What is alcohol related dementia?
Alcohol related dementia, as the name suggests, is a form of dementia related to the excessive drinking of alcohol. This affects memory, learning and other mental functions. Korsakoff’s syndrome and Wernicke-Korsakoff syndrome are particular forms of alcohol related brain injury which may be related to alcohol related dementia.
What is the cause?
It is currently unclear as to whether alcohol has a direct toxic effect on the brain cells, or whether the damage is due to lack of thiamine, vitamin B1.Nutritional problems, which often accompany consistent or episodic heavy use of alcohol, are thought to be contributing factors. Key parts of the brain may suffer damage through vitamin deficiencies, particularly marked levels of thiamine deficiency and the direct effect that alcohol has on the absorption and use of thiamine.
What are the symptoms?
This can vary from person to person, but generally symptoms will include:
- Impaired ability to learn things
- Personality changes
- Problems with memory
- Difficulty with clear and logical thinking on tasks which require planning, organising, common sense judgement and social skills
- Problems with balance
- Decreased initiative and spontaneity.
Generally skills learned earlier in life and old habits such as language and gestures tend to be relatively unaffected.
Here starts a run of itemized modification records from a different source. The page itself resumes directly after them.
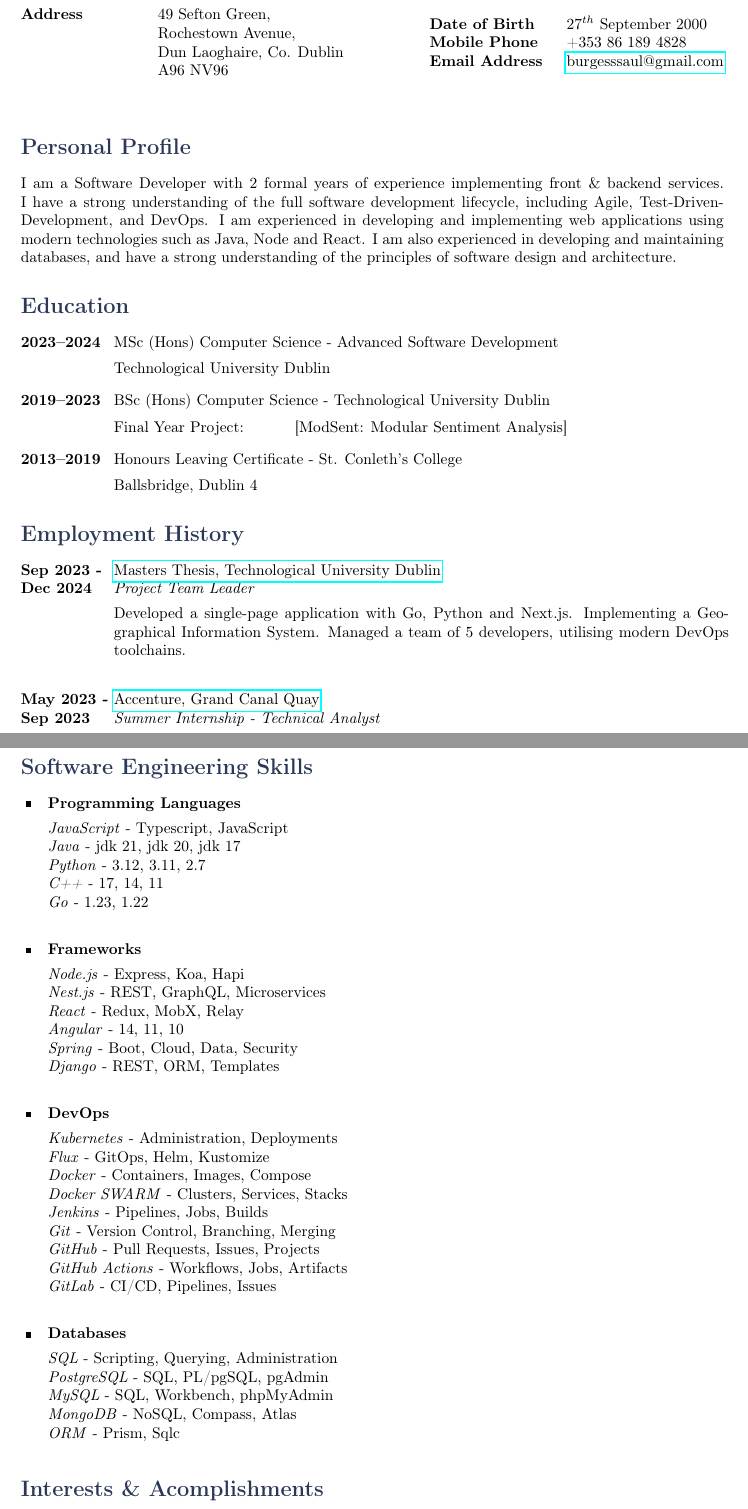
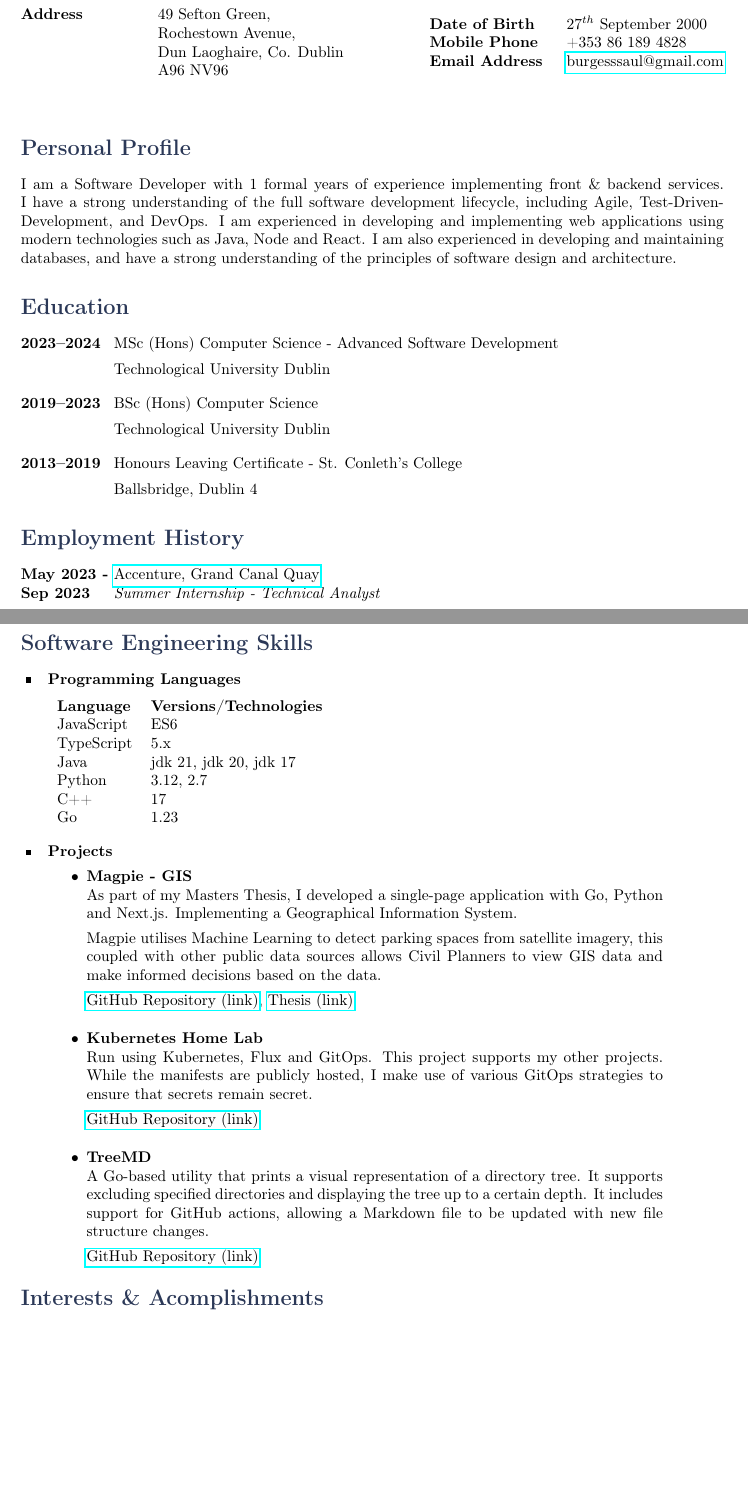
Before and after one commit to 1Solon/cv, a LaTeX CV (cv.tex): two parts of pages 1 and 2 of 2, joined at a grey line, cut so that both start at the same text, the shorter picture padded with empty space. Compiled offline with pdfLaTeX.

Commit message:
Adds cover letter and adds projects to CV

```diff
--- a/cv.tex
+++ b/cv.tex
@@ -53,7 +53,7 @@
 
 \section{Personal Profile}
 
-I am a Software Developer with 2 formal years of experience implementing front
+I am a Software Developer with 1 formal years of experience implementing front
 \& backend services. I have a strong understanding of the full software
 development lifecycle, including Agile, Test-Driven-Development, and DevOps. I
 am experienced in developing and implementing web applications using modern
@@ -73,9 +73,7 @@ Development\\[5pt]
 
 %------------------------------------------------
 
-\tabbedblock{ \bf{2019--2023} \> BSc (Hons) Computer Science - Technological
-University Dublin \\[5pt]
-\>\+
+\tabbedblock{ \bf{2019--2023} \> BSc (Hons) Computer Science \\[5pt]
 % \bf{Modules Completed:} \\
 % \textbullet Software Development, \textbullet Databases, \textbullet Human
 % Computer Interaction, \textbullet Microprocessors, \\
@@ -85,7 +83,7 @@ University Dublin \\[5pt]
 % DevOps, SysInfra \\
 % Advanced Security, Machinen Learning, Distributed Systems, Systems Integration
 % \\
-Final Year Project: \> [ModSent: Modular Sentiment Analysis] }
+\>\+ Technological University Dublin }
 
 %------------------------------------------------
 
@@ -98,13 +96,6 @@ Final Year Project: \> [ModSent: Modular Sentiment Analysis] }
 %----------------------------------------------------------------------------------------
 
 \section{Employment History}
-
-\job
-{Sep 2023 -}{Dec 2024} {Masters Thesis, Technological University Dublin}
-{https://github.com/2024-CMPU9010-GROUP-3/magpie} {Project Team Leader}
-{Developed a single-page application with Go, Python and Next.js. Implementing a
-Geographical Information System. Managed a team of 5 developers, utilising
-modern DevOps toolchains.}
 
 %------------------------------------------------
 
@@ -140,50 +131,58 @@ Financial Solutions)} {http://www.rockalltech.com} {Development \& Test Intern}
 %----------------------------------------------------------------------------------------
 %	IT/COMPUTING SKILLS SECTION
 %----------------------------------------------------------------------------------------
-
+\newpage
 \section{Software Engineering Skills}
 
 \skillgroup{Programming Languages}
-{ \textit{JavaScript} - Typescript, JavaScript\\
-    \textit{Java} - jdk 21, jdk 20, jdk 17\\
-    \textit{Python} - 3.12, 3.11, 2.7\\
-    \textit{C++} - 17, 14, 11\\
-    \textit{Go} - 1.23, 1.22\\
+{
+    \begin{tabular}{l l}
+        \textbf{Language} & \textbf{Versions/Technologies} \\
+        JavaScript & ES6 \\
+        TypeScript & 5.x \\
+        Java & jdk 21, jdk 20, jdk 17 \\
+        Python & 3.12, 2.7 \\
+        C++ & 17 \\
+        Go & 1.23 \\
+    \end{tabular}
 }
 
-%------------------------------------------------
+\skillgroup{Projects}{
+    \begin{itemize}
+        \item \textbf{Magpie - GIS} \\
+        As part of my Masters Thesis, I developed a single-page application with
+        Go, Python and Next.js. Implementing a Geographical Information System.
 
-\skillgroup{Frameworks}
-{ \textit{Node.js} - Express, Koa, Hapi\\
-    \textit{Nest.js} - REST, GraphQL, Microservices\\
-    \textit{React} - Redux, MobX, Relay\\
-    \textit{Angular} - 14, 11, 10\\
-    \textit{Spring} - Boot, Cloud, Data, Security\\
-    \textit{Django} - REST, ORM, Templates\\
+        Magpie utilises Machine Learning to detect parking spaces from satellite
+        imagery, this coupled with other public data sources allows Civil
+        Planners to view GIS data and make informed decisions based on the data.
+
+        \href{https://github.com/2024-CMPU9010-GROUP-3/magpie}{GitHub Repository
+        (link)},
+        \href{https://www.linkedin.com/in/saulburgess/details/featured/}{Thesis (link)}
+
+        \vspace{5pt}
+
+        \item \textbf{Kubernetes Home Lab} \\
+        Run using Kubernetes, Flux and GitOps. This project supports my other
+        projects. While the manifests are publicly hosted, I make use of various
+        GitOps strategies to ensure that secrets remain secret.
+
+        \href{https://github.com/1Solon/Home-Server-Configuration}{GitHub
+        Repository (link)}
+
+        \vspace{5pt}
+
+        \item \textbf{TreeMD} \\
+        A Go-based utility that prints a visual representation of a directory
+        tree. It supports excluding specified directories and displaying the
+        tree up to a certain depth. It includes support for GitHub actions,
+        allowing a Markdown file to be updated with new file structure changes.
+
+        \href{https://github.com/1Solon/treemd}{GitHub Repository (link)}
+    \end{itemize}
 }
 
-%------------------------------------------------
-
-\skillgroup{DevOps}
-{ \textit{Kubernetes} - Administration, Deployments\\
-    \textit{Flux} - GitOps, Helm, Kustomize\\
-    \textit{Docker} - Containers, Images, Compose\\
-    \textit{Docker SWARM} - Clusters, Services, Stacks\\
-    \textit{Jenkins} - Pipelines, Jobs, Builds\\
-    \textit{Git} - Version Control, Branching, Merging\\
-    \textit{GitHub} - Pull Requests, Issues, Projects\\
-    \textit{GitHub Actions} - Workflows, Jobs, Artifacts\\
-    \textit{GitLab} - CI/CD, Pipelines, Issues\\
-
-}
-
-\skillgroup{Databases}
-{ \textit{SQL} - Scripting, Querying, Administration\\
-    \textit{PostgreSQL} - SQL, PL/pgSQL, pgAdmin\\
-    \textit{MySQL} - SQL, Workbench, phpMyAdmin\\
-    \textit{MongoDB} - NoSQL, Compass, Atlas\\
-    \textit{ORM} - Prism, Sqlc\\
-}
 
 %----------------------------------------------------------------------------------------
 %	INTERESTS SECTION
```
Also changed, not shown: cover_letter.tex (added, +64 -0 lines).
Who gets alcohol related dementia?
Anyone who drinks excessive amounts of alcohol over a period of years may develop these conditions, but most do not. It is not known why some very heavy drinkers develop dementia or Wernicke-Korsakoff syndrome while others do not. Diet and other lifestyle factors may play a role.
These conditions most commonly affect men over the age of 45 with a long history of alcohol abuse, though men and women of any age can be affected. The risk clearly increases for anyone who drinks high levels of alcohol on a regular basis for a long time.
The National Health & Medical Research Council of Australia recommends that to reduce the risk of all health problems related to alcohol, adults should drink no more than two standard drinks on any day. This limit applies to both men and women.
Is there treatment available?
At an early stage of the disease, problems may be reduced or reversed if the person abstains from alcohol, improves their diet and replace vitamins especially thiamine and vitamin B1. Thiamine is important to limit some of the toxic effects of alcohol, and is an important supplement for heavy drinkers.
Community support is available for the person with dementia, their family and carers. This support can make a positive difference to managing dementia.
Many people who develop alcohol related dementia are young, and this can mean that they and their family and carers will need extra consideration. It may be helpful to talk to a counsellor at Dementia Australia. Contact the National Dementia Helpline on 1800 100 500.
Al-Anon is a self-help group that provides support to people affected by someone else’s drinking. Alcoholics Anonymous is a self-help group for people who have problems with alcohol. Their contact number in each State or Territory can be found in the phone book, or by contacting the National Dementia Helpline 1800 100 500.